Only later did I realize that I, like many other people, may have been suffering from a case of Seasonal Affective Disorder, leading to energy loss, mood swings and oversleeping. Entering the winter season this year, I have found several ways to combat seasonal affective disorder.

  1. Exercise

Even though getting out of bed in the morning in the subfreezing temperatures can be challenging, maintaining your normal exercise routine is crucial to combatting any feels of depression. Exercising can also be a good excuse to socialize with friends, which can help you feel less alone in the cold bleak winter days.

  1. Keep up a balanced diet

I found that sticking to my normal diet of 3 meals a day was difficult during the winter. My irregular sleep patterns affected my eating and I began to skip meals, which affected my mood greatly. Nowadays, I make a conscious effort to eat regularly, improving my mood and forcing me to find a more realistic sleep schedule.

  1. Get a SAD light

Light therapy has made the greatest impact on improving my mood and limiting the effects of winter on my health. During the winter months, I try to spend twenty minutes underneath my sun lamp every day. I highly suggest buying a therapy light to anyone who feels even a little bit worn down during the winter months. Here is the link an example of a great therapy light to include in your dorm.
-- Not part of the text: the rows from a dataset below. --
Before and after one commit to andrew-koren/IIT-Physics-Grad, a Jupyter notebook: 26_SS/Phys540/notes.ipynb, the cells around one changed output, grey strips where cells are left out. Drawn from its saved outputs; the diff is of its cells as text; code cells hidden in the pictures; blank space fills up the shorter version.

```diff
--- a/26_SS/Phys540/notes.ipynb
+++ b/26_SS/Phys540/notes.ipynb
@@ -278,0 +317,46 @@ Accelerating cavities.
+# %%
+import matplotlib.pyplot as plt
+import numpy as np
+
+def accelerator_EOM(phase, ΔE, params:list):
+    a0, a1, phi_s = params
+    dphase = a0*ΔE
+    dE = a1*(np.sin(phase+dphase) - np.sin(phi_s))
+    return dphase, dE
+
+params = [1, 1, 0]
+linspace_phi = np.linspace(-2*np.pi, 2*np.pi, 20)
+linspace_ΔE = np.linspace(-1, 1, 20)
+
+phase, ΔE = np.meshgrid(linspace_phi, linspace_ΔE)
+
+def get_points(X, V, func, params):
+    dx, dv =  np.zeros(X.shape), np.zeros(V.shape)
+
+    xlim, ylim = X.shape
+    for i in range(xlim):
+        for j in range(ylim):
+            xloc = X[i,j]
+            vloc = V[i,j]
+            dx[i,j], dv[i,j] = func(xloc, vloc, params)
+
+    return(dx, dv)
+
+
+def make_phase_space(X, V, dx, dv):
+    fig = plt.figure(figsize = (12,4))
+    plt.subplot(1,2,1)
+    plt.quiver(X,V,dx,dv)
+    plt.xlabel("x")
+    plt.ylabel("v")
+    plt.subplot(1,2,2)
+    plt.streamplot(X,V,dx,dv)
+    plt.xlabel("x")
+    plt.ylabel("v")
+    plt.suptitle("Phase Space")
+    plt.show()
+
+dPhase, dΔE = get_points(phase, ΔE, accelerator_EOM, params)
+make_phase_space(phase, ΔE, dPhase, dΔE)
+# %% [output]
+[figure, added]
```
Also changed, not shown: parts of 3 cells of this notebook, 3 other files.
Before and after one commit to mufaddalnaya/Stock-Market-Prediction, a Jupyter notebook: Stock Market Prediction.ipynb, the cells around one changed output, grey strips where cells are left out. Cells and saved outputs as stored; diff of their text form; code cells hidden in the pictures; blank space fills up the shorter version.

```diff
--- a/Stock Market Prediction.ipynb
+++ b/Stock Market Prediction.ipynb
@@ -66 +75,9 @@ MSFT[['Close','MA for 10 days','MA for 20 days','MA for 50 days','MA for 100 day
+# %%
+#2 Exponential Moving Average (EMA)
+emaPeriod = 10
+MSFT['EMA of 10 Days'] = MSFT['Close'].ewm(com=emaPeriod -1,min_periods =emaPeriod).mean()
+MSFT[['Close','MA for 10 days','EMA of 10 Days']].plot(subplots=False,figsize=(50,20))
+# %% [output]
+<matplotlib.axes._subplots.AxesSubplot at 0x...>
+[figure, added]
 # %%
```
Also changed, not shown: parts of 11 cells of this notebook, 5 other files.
With several more winter months ahead, I hope some of these suggestions help you combat seasonal affective disorder and power through until spring arrives!